The thing is I, John Plunkett (who wrote the article for The Guardian’s website) and, I guess, millions of others love watching three blokes talking about cars on the telly. And I am not interested in cars that much. I’m not sure Jeremy Clarkson and I would get on very well (mainly because I wouldn’t be able to stop laughing at him) but that doesn’t stop me enjoying every word that he speaks. Richard Hammond is, of course, there to be both amusing and the totty to watch. And then there’s James May. You couldn’t have Top Gear without him but one of the great mysteries is why not. Ultimately, I love the banter between the presenters more than anything else. Except the bits about racing fast cars. I like that too.

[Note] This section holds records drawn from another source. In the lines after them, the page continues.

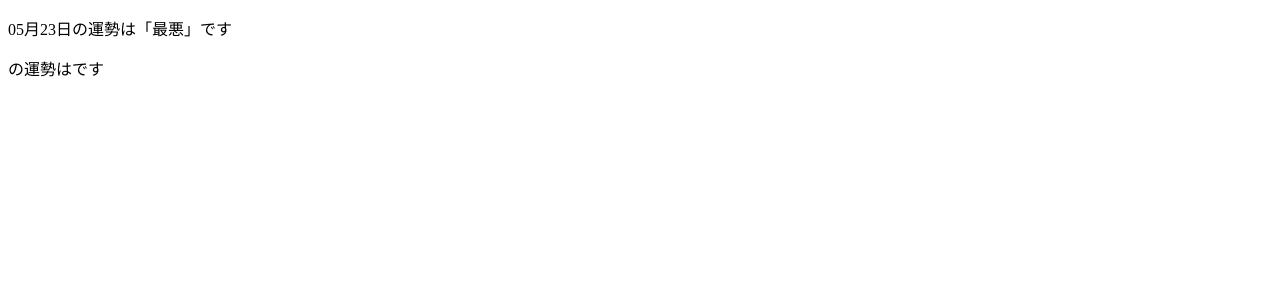
Repository: cshm225/jsplesson
Page: http://localhost/Fortune/sample.jsp
The author's editor kept a copy of each file at every save. The page is drawn from the files as they stood at one save, then again after the next save.
The browser window is 1280 px wide. The pictures show the whole page.
The page is served by Tomcat 9.

Above is the page before, as saved 2022-05-23 04:17:29.

After the next save:
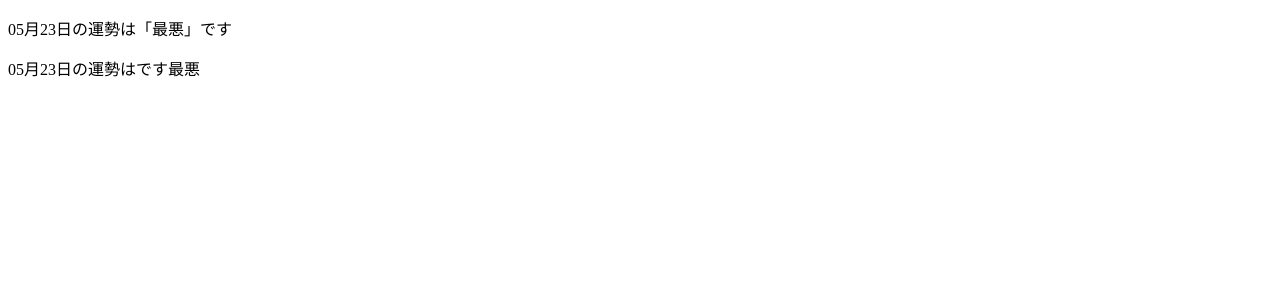
Saved 50 s later.
--- a/Fortune/WebContent/sample.jsp
+++ b/Fortune/WebContent/sample.jsp
@@ -18,7 +18,7 @@
 <body>
 <p><%=today %>の運勢は「<%=luck %>」です</p>
 <p><%
-out.println("の運勢はです");
+out.println(today+"の運勢はです"+luck);
 %></p>
 </body>
 </html>
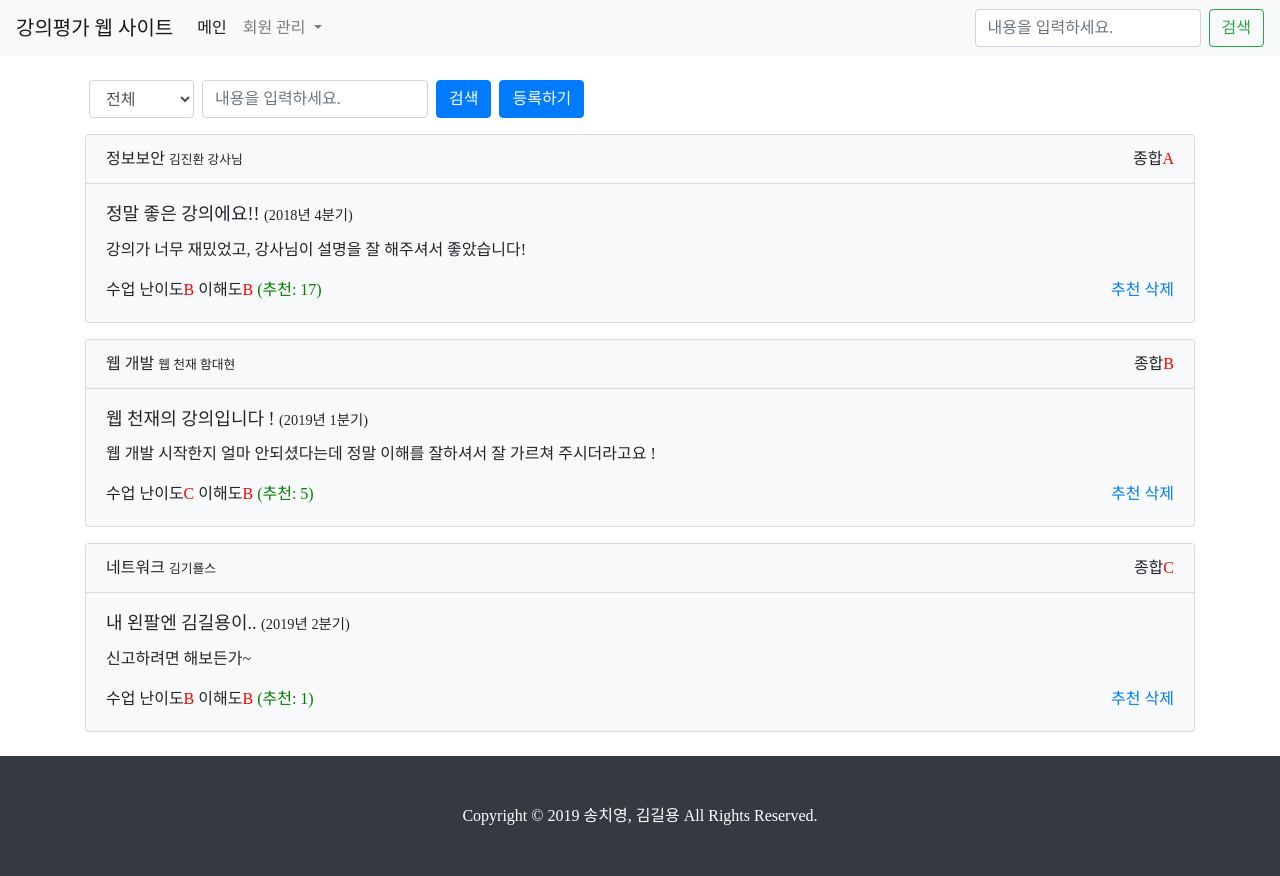
Repository: cldud5221/thdcldud
Page: http://localhost/info/
The author's editor kept a copy of each file at every save. The page is drawn from the files as they stood at one save, then again after the next save.
The browser window is 1280 px wide. The pictures show the whole page.
Some web fonts or font styles are not loaded; a fallback is used. The page is served by Tomcat 9. Other server files are loaded and not shown.

Above is the page before, as saved 2019-07-11 06:48:20.

### info/WebContent/index.jsp
<%@ page language="java" contentType="text/html; charset=UTF-8" pageEncoding="UTF-8"%>
<%@ page import="java.io.PrintWriter" %>
<%@ page import="user.UserDAO" %>
<%@ page import="evaluation.EvaluationDTO" %>
<%@ page import="evaluation.EvaluationDAO" %>
<%@ page import="java.util.ArrayList" %>
<%@ page import="java.net.URLEncoder" %>
<!DOCTYPE html>
<html>
<head>
	<meta http-equiv="Content-Type" content="text/html; charset=UTF-8">
	<meta name="viewport" content="width=device-width, initial-scale=1, shrink-to-fit=no">
	<title> 강의 평가 웹 사이트   </title>
	<!-- 부트스트랩 CSS 추가하기 -->
	<link rel="stylesheet" href="./css/bootstrap.min.css">
	<!-- 커스텀 CSS 추가하기 -->
	<link rel="stylesheet" href="./css/custom.css">
</head>
<body>
<%
	String userID = null;
	if(session.getAttribute("userID") != null) {
		userID = (String) session.getAttribute("userID");
	}
	if(userID != null) {
		PrintWriter script = response.getWriter();
		script.println("<script>");
		script.println("alert('로그인을 해주세요.');");
		script.println("location.href = 'userLogin.jsp';");
		script.println("</script>");
		script.close();
		return;
	}
%>
	<nav class="navbar navbar-expand-lg navbar-light bg-light">
		<a class="navbar-brand" href="index.jsp"> 강의평가 웹 사이트</a>
		<button class="navbar-toggler" type="button" data-toggle="collapse" data-target="#navbar">
			<span class="navbar-toggler-icon"></span>
		</button>
		<div id="navbar" class="collapse navbar-collapse">
			<ul class="navbar-nav mr-auto">
				<li class="nav-item active">
					<a class="nav-link" href="index.jsp">메인</a>
				</li>
				<li class="nav-item dropdown">
					<a class="nav-link dropdown-toggle" id="dropdown" data-toggle="dropdown">
						회원 관리
					</a>
					<div class="dropdown-menu" aria-labelledby="dropdown">
<%
	if(userID == null) {
%>
						<a class="dropdown-item" href="userLogin.jsp">로그인</a>
						<a class="dropdown-item" href="userJoin.jsp">회원가입</a>
<%
	} else {
%>
						<a class="dropdown-item" href="userLogout.jsp">로그아웃</a>
<%
	}
%>
					</div>
				</li>
			</ul>
			<form action="./index.jsp" method="get" class="form-inline my-2 my-lg-0">
				<input type="text" name="search" class="form-control mr-sm-2" type="search" placeholder="내용을 입력하세요." aria-label="Search">
				<button class="btn btn-outline-success my-2 my-sm-0" type="submit">검색</button>
			</form>
		</div>
	</nav>
	<section class="container">
		<form method="get" action="./index.jsp" class="form-inline mt-3">
			<select name="lectureDivide" class="form-control mx-1 mt-2">
				<option value="전체">전체</option>
				<option value="보안">보안</option>
				<option value="자바">자바</option>
				<option value="웹 개발">웹 개발</option>
				<option value="네트워크]">네트워크</option>
			</select>
			<input type="text" name="search" class="form-control mx-1 mt-2" placeholder="내용을 입력하세요.">
			<button type="submit" class="btn btn-primary mx-1 mt-2">검색</button>
			<a class="btn btn-primary mx-1 mt-2" data-toggle="modal" href="#registerModal">등록하기</a>
		</form>
		<div class="card bg-light mt-3">
			<div class="card-header bg-light">
				<div class="row">
					<div class="col-8 text-left">정보보안&nbsp;<small>김진환 강사님</small></div>
					<div class="col-4 text-right">
						종합<span style="color: red;">A</span>
					</div>
				</div>
			</div>
			<div class="card-body">
				<h5 class="card-title">
					정말 좋은 강의에요!!&nbsp;<small>(2018년 4분기)</small>
				</h5>
				<p class="card-text">강의가 너무 재밌었고, 강사님이 설명을 잘 해주셔서 좋았습니다!</p>
				<div class="row">
					<div class="col-9 text-left">
						수업 난이도<span style="color: red;">B</span>
						이해도<span style="color: red;">B</span>
						<span style="color: green;">(추천:  17)</span>
					</div>
					<div class="col-3 text-right">
						<a onclick="return comfirm('추천하시겠나요?')" href="./likeAction.jsp?evaluationID=">추천</a>
						<a onclick="return comfirm('삭제 하실껀가요?')" href="./deleteAction.jsp?evaluationID=">삭제</a>
					</div>
				</div>
			</div>
		</div>
				<div class="card bg-light mt-3">
			<div class="card-header bg-light">
				<div class="row">
					<div class="col-8 text-left">웹 개발&nbsp;<small>웹 천재 함대현</small></div>
					<div class="col-4 text-right">
						종합<span style="color: red;">B</span>
					</div>
				</div>
			</div>
			<div class="card-body">
				<h5 class="card-title">
					웹 천재의 강의입니다 !&nbsp;<small>(2019년 1분기)</small>
				</h5>
				<p class="card-text">웹 개발 시작한지 얼마 안되셨다는데 정말 이해를 잘하셔서 잘 가르쳐 주시더라고요 !</p>
				<div class="row">
					<div class="col-9 text-left">
						수업 난이도<span style="color: red;">C</span>
						이해도<span style="color: red;">B</span>
						<span style="color: green;">(추천:  5)</span>
					</div>
					<div class="col-3 text-right">
						<a onclick="return comfirm('추천하시겠나요?')" href="./likeAction.jsp?evaluationID=">추천</a>
						<a onclick="return comfirm('삭제 하실껀가요?')" href="./deleteAction.jsp?evaluationID=">삭제</a>
					</div>
				</div>
			</div>
		</div>
				<div class="card bg-light mt-3">
			<div class="card-header bg-light">
				<div class="row">
					<div class="col-8 text-left">네트워크&nbsp;<small>김기룔스</small></div>
					<div class="col-4 text-right">
						종합<span style="color: red;">C</span>
					</div>
				</div>
			</div>
			<div class="card-body">
				<h5 class="card-title">
					내 왼팔엔 김길용이..&nbsp;<small>(2019년 2분기)</small>
				</h5>
				<p class="card-text">신고하려면 해보든가~</p>
				<div class="row">
					<div class="col-9 text-left">
						수업 난이도<span style="color: red;">B</span>
						이해도<span style="color: red;">B</span>
						<span style="color: green;">(추천:  1)</span>
					</div>
					<div class="col-3 text-right">
						<a onclick="return comfirm('추천하시겠나요?')" href="./likeAction.jsp?evaluationID=">추천</a>
						<a onclick="return comfirm('삭제 하실껀가요?')" href="./deleteAction.jsp?evaluationID=">삭제</a>
					</div>
				</div>
			</div>
		</div>
	</section>
	<div class="modal fade" id="registerModal" tabindex="-1" role="dialog" aria-labelledby="modal" aria-hidden="true">
		<div class="modal-dialog">
			<div class="modal-content">
				<div class="modal-header">
					<h5 class="modal-title" id="modal">평가 등록</h5>
					<button type="button" class="close" data-dismiss="modal" aria-label="Close">
						<span aria-hidden="true">&times;</span>
					</button>
				</div>
				<div class="modal-body">
					<form action="./evaluationRegisterAction.jsp" method="post">
						<div class="form-row">
							<div class="form-group col-sm-6">
								<label>강의명</label>
								<input type="text" name="lectureName" class="form-control" maxlength="20">
							</div>
							<div class="form-group col-sm-6">
								<label>강사명</label>
								<input type="text" name="professorName" class="form-control" maxlength="20">
							</div>
						</div>
						<div class="form-row">
							<div class="form-group col-sm-4">
								<label>수강 연도</label>
								<select name="lectureYear" class="form-control">
									<option value="2010">2010</option>
									<option value="2011">2011</option>
									<option value="2012">2012</option>
									<option value="2013">2013</option>
									<option value="2014">2014</option>
									<option value="2015">2015</option>
									<option value="2016">2016</option>
									<option value="2017">2017</option>
									<option value="2018" selected>2018</option>
									<option value="2019">2019</option>
									<option value="2020">2020</option>
									<option value="2021">2021</option>
									<option value="2022">2022</option>
									<option value="2023">2023</option>
								</select>
							</div>
							<div class="form-group col-sm-4">
								<label>수강 분기</label>
								<select name="semesterDivide" class="form-control">
									<option value="1분기" selected>1분기</option>
									<option value="2분기">2분기</option>
									<option value="3분기">3분기</option>
									<option value="4분기">4분기</option>
								</select>
							</div>
							<div class="form-group col-sm-4">
								<label>강의 구분</label>
								<select name="lectureDivide" class="form-control">
									<option value="보안" selected>보안</option>
									<option value="자바">자바</option>
									<option value="웹 개발">웹 개발</option>
									<option value="네트워크">네트워크</option>
								</select>
							</div>
						</div>
						<div class="form-group">
							<label>제목</label>
							<input type="text" name="evaluationTitle" class="form-control" maxlength="30">
						</div>
						<div class="form-group">
							<label>내용</label>
							<textarea name="evaluationContent" class="form-control" maxlength="1024" style="height: 120px;"></textarea>
						</div>
						<div class="form-row">
							<div class="form-group col-sm-3">
								<label>종합</label>
								<select name="totalScore" class="form-control">
									<option value="A" selected>A</option>
									<option value="B">B</option>
									<option value="C">C</option>
									<option value="D">D</option>
									<option value="F">F</option>
								</select>
							</div>
							<div class="form-group col-sm-3">
								<label>수업 난이도</label>
								<select name="creditScore" class="form-control">
									<option value="A" selected>A</option>
									<option value="B">B</option>
									<option value="C">C</option>
									<option value="D">D</option>
									<option value="F">F</option>
								</select>
							</div>
							<div class="form-group col-sm-3">
								<label>이해도</label>
								<select name="comfortableScore" class="form-control">
									<option value="A" selected>A</option>
									<option value="B">B</option>
									<option value="C">C</option>
									<option value="D">D</option>
									<option value="F">F</option>
								</select>
							</div>
						</div>
						<div class="modal-footer">
							<button type="button" class="btn btn-secondary" data-dismiss="modal">취소</button>
							<button type="submit" class="btn btn-primary">등록하기</button>
						</div>
					</form>
				</div>
			</div>
		</div>
	</div>

	<footer class="bg-dark mt-4 p-5 text-center" style="color: #FFFFFF;">
			Copyright &copy; 2019 송치영, 김길용 All Rights Reserved.
	</footer>
	<!-- 제이쿼리 자바스크립트 추가하기 -->
	<script src="./js/jquery.min.js"></script>
	<!-- 파퍼 자바스크립트 추가하기 -->
	<script src="./js/pooper.js"></script>
	<!-- 부트스트랩 자바스크립트 추가하기 -->
	<script src="./js/bootstrap.min.js"></script>
</body>
</html>

### info/WebContent/css/custom.css
@import url(https://fonts.googleapis.com/earlyaccess/jejugothic.css);
@import url(https://fonts.googleapis.com/earlyaccess/nanumgothic.css);
.navbar-brand, h1, h2, h3, h4 {
	font-family: 'Jeju Gothic';
}
h5 {
	font-family: 'Jeju Gothic';
	font-size: 18px;
}
body {
	font-family: 'Nanum Gothic';
}

Loaded but not shown: info/WebContent/css/bootstrap.min.css (library); info/WebContent/js/jquery.min.js (library); info/WebContent/js/pooper.js (library); info/WebContent/js/bootstrap.min.js (library)

After the next save:
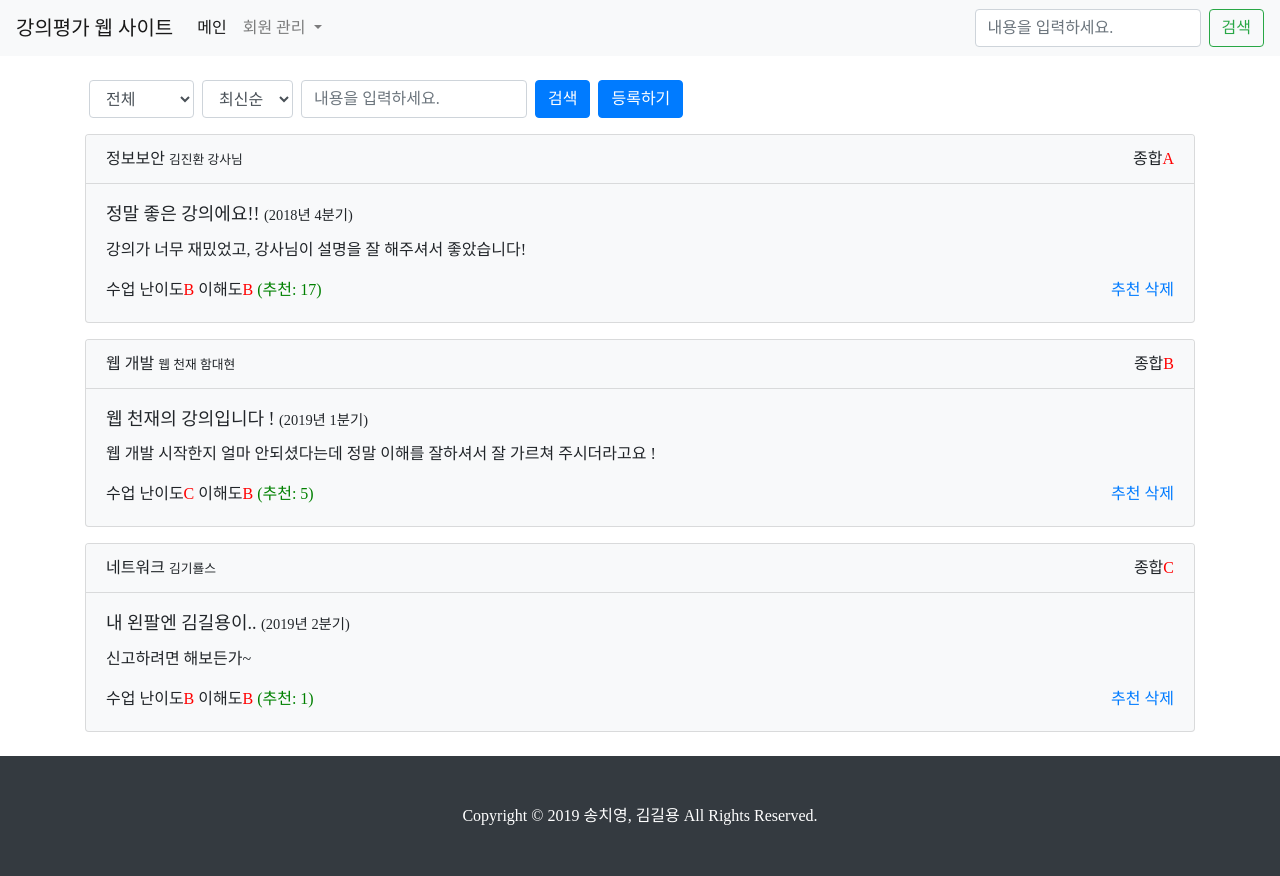
Saved 8 min 8 s later.
--- a/info/WebContent/index.jsp
+++ b/info/WebContent/index.jsp
@@ -18,6 +18,31 @@
 </head>
 <body>
 <%
+	request.setCharacterEncoding("UTF-8");
+	String lectureDivide = "전체";
+	String searchType = "최신순";
+	String search = "";
+	int pageNumber = 0;
+	if(request.getParameter("lectureDivide") != null) {
+		lectureDivide = request.getParameter("lectureDivide");
+	}
+	if(request.getParameter("searchType") != null) {
+		searchType = request.getParameter("searchType");
+	}
+	if(request.getParameter("search") != null) {
+		search = request.getParameter("search");
+	}
+	if(request.getParameter("pageNumber") != null) {
+		try {
+
+		} catch (Exception e) {
+			System.out.println("검색 페이지 번호 오류");
+		}
+		pageNumber = Integer.parseInt(request.getParameter("pageNumber"));
+	}
+
+
+
 	String userID = null;
 	if(session.getAttribute("userID") != null) {
 		userID = (String) session.getAttribute("userID");
@@ -72,10 +97,14 @@
 		<form method="get" action="./index.jsp" class="form-inline mt-3">
 			<select name="lectureDivide" class="form-control mx-1 mt-2">
 				<option value="전체">전체</option>
-				<option value="보안">보안</option>
-				<option value="자바">자바</option>
-				<option value="웹 개발">웹 개발</option>
-				<option value="네트워크]">네트워크</option>
+				<option value="보안" <% if(lectureDivide.equals("보안")) out.println("selected"); %>>보안</option>
+				<option value="자바" <% if(lectureDivide.equals("자바")) out.println("selected"); %>>자바</option>
+				<option value="웹 개발" <% if(lectureDivide.equals("웹 개발")) out.println("selected"); %>>웹 개발</option>
+				<option value="네트워크" <% if(lectureDivide.equals("네트워크")) out.println("selected"); %>>네트워크</option>
+			</select>
+			<select name="searchType" class="form-control mx-1 mt-2">
+				<option value="최신순">최신순</option>
+				<option value="추천순" <% if(searchType.equals("추천순")) out.println("selected"); %>>추천순</option>
 			</select>
 			<input type="text" name="search" class="form-control mx-1 mt-2" placeholder="내용을 입력하세요.">
 			<button type="submit" class="btn btn-primary mx-1 mt-2">검색</button>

I am not surprised so many people complain. It’s often rude, politically incorrect and responsible for a large part of the hole in the ozone layer. It’s also funny, self-deprectaing and addictive television. It is, also, television made with passion. And that’s what makes it stand head and shoulders above much of the dross on the box at the moment. When somebody loves what they do, how can that enthusiasm not be infectious? Sunday nights. BBC2.